▶ What you will do
Pull every line containing "widget" from the entries.
┌──
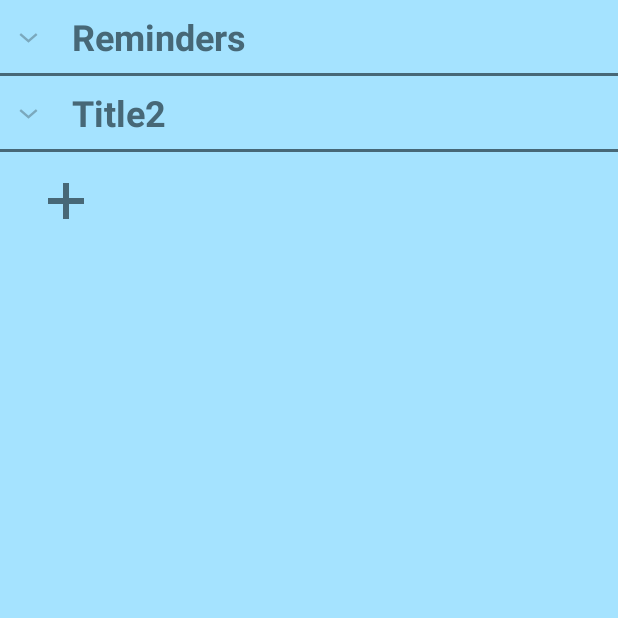
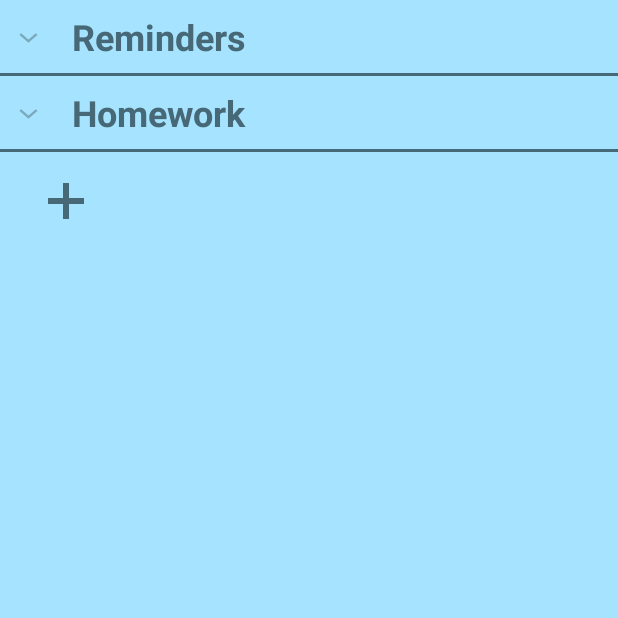
Before and after one commit to Jonas-I/Reminder-Application, an Android app: the screen it shows after launch (MainActivity), on a phone screen of 412 x 824 dp, the top half of it. Run offline under Robolectric (Android 15) with nearby library versions, the light colour scheme and no system bars.

Commit message:
Modified MainActivity and ExpandableListAdapter: Removed hashmap, used Reminders and ReminderLists instead of hardcoded Strings

```diff
--- a/GroupProject/GLM/app/src/main/java/edu/qc/seclass/glm/ExpandableListAdapter.java
+++ b/GroupProject/GLM/app/src/main/java/edu/qc/seclass/glm/ExpandableListAdapter.java
@@ -8,18 +8,16 @@ import android.view.ViewGroup;
 import android.widget.BaseExpandableListAdapter;
 import android.widget.TextView;
 
-import java.util.HashMap;
 import java.util.List;
 
 public class ExpandableListAdapter extends BaseExpandableListAdapter {
+
     private Context context;
-    private List<String> listDataHeader;
-    private HashMap<String, List<String>> listHashMap;
+    private List<ReminderList> listDataHeader;
 
-    public ExpandableListAdapter(Context context, List<String> listDataHeader, HashMap<String, List<String>> listHashMap) {
+    public ExpandableListAdapter(Context context, List<ReminderList> listDataHeader) {
         this.context = context;
         this.listDataHeader = listDataHeader;
-        this.listHashMap = listHashMap;
     }
 
     @Override
@@ -29,17 +27,17 @@ public class ExpandableListAdapter extends BaseExpandableListAdapter {
 
     @Override
     public int getChildrenCount(int groupPosition) {
-        return listHashMap.get(listDataHeader.get(groupPosition)).size();
+        return listDataHeader.get(groupPosition).size();
     }
 
     @Override
     public Object getGroup(int groupPosition) {
-        return listDataHeader.get(groupPosition);
+        return listDataHeader.get(groupPosition).getCategoryGroup().getType();
     }
 
     @Override
     public Object getChild(int groupPosition, int childPosition) {
-        return listHashMap.get(listDataHeader.get(groupPosition)).get(childPosition);
+        return listDataHeader.get(groupPosition).get(childPosition).getDescription();
     }
 
     @Override
--- a/GroupProject/GLM/app/src/main/java/edu/qc/seclass/glm/MainActivity.java
+++ b/GroupProject/GLM/app/src/main/java/edu/qc/seclass/glm/MainActivity.java
@@ -1,25 +1,17 @@
 package edu.qc.seclass.glm;
 
-import android.app.Dialog;
-import android.content.Context;
+import android.os.Bundle;
 import android.support.v7.app.AppCompatActivity;
-import android.os.Bundle;
-import android.view.View;
-import android.view.Window;
-import android.widget.Button;
 import android.widget.ExpandableListView;
 
 import java.util.ArrayList;
-import java.util.HashMap;
 import java.util.List;
 
 public class MainActivity extends AppCompatActivity {
 
     private ExpandableListView listView;
     private ExpandableListAdapter listAdapter;
-    private List<String> listDataHeader;
-    private HashMap<String, List<String>> listHash;
-
+    private List<ReminderList> listDataHeader;
 
     @Override
     protected void onCreate(Bundle savedInstanceState) {
@@ -28,7 +20,7 @@ public class MainActivity extends AppCompatActivity {
 
         listView = (ExpandableListView) findViewById(R.id.ExpandLV);
         displayLists();
-        listAdapter = new ExpandableListAdapter(this, listDataHeader, listHash);
+        listAdapter = new ExpandableListAdapter(this, listDataHeader);
         listView.setAdapter(listAdapter);
 
 //        findViewById(R.id.createButton).setOnClickListener(new View.OnClickListener() {
@@ -42,22 +34,17 @@ public class MainActivity extends AppCompatActivity {
 
     // Displays the list to the main activity screen
     private void displayLists() {
-        // The
         listDataHeader = new ArrayList<>();
-        listHash = new HashMap<>();
 
+        ReminderType defaultType = new ReminderType("Reminders");
+        ReminderList defaultList = new ReminderList("Reminders",defaultType);
+        defaultList.addReminder(new Reminder("Buy Groceries",defaultType));
+        listDataHeader.add(defaultList);
 
-        listDataHeader.add("Reminders");
-        List<String> defaultList = new ArrayList<>();
-        defaultList.add("Test");
-        defaultList.add("Test2");
-        listHash.put(listDataHeader.get(0), defaultList);
-
-        listDataHeader.add("Title2");
-        List<String> defaultList2 = new ArrayList<>();
-        defaultList2.add("HelloWorld");
-        listHash.put(listDataHeader.get(1),defaultList2);
-
+        ReminderType hw = new ReminderType("Homework");
+        ReminderList homework = new ReminderList("Reminders",hw);
+        homework.addReminder(new Reminder("Finish 370 Project",hw));
+        listDataHeader.add(homework);
     }
 
     // displayMenu displays the XML, create_menu, and does not require the need for a new activity
--- a/GroupProject/GLM/app/src/main/java/edu/qc/seclass/glm/Manager.java
+++ b/GroupProject/GLM/app/src/main/java/edu/qc/seclass/glm/Manager.java
@@ -1,4 +1,6 @@
 package edu.qc.seclass.glm;
 
 public class Manager {
+
+
 }
--- a/GroupProject/GLM/app/src/main/java/edu/qc/seclass/glm/ReminderList.java
+++ b/GroupProject/GLM/app/src/main/java/edu/qc/seclass/glm/ReminderList.java
@@ -29,4 +29,16 @@ public class ReminderList implements Iterable<Reminder>{
         return reminderList.iterator();
     }
 
+    public int size () {
+        return reminderList.size();
+    }
+
+    public Reminder get (int i) {
+        return reminderList.get(i);
+    }
+
+    public ReminderType getCategoryGroup() {
+        return categoryGroup;
+    }
+
 }
```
└──
▶ Task response
 import android.widget.BaseExpandableListAdapter;
 import android.widget.TextView;
-import android.widget.Button;
 import android.widget.ExpandableListView;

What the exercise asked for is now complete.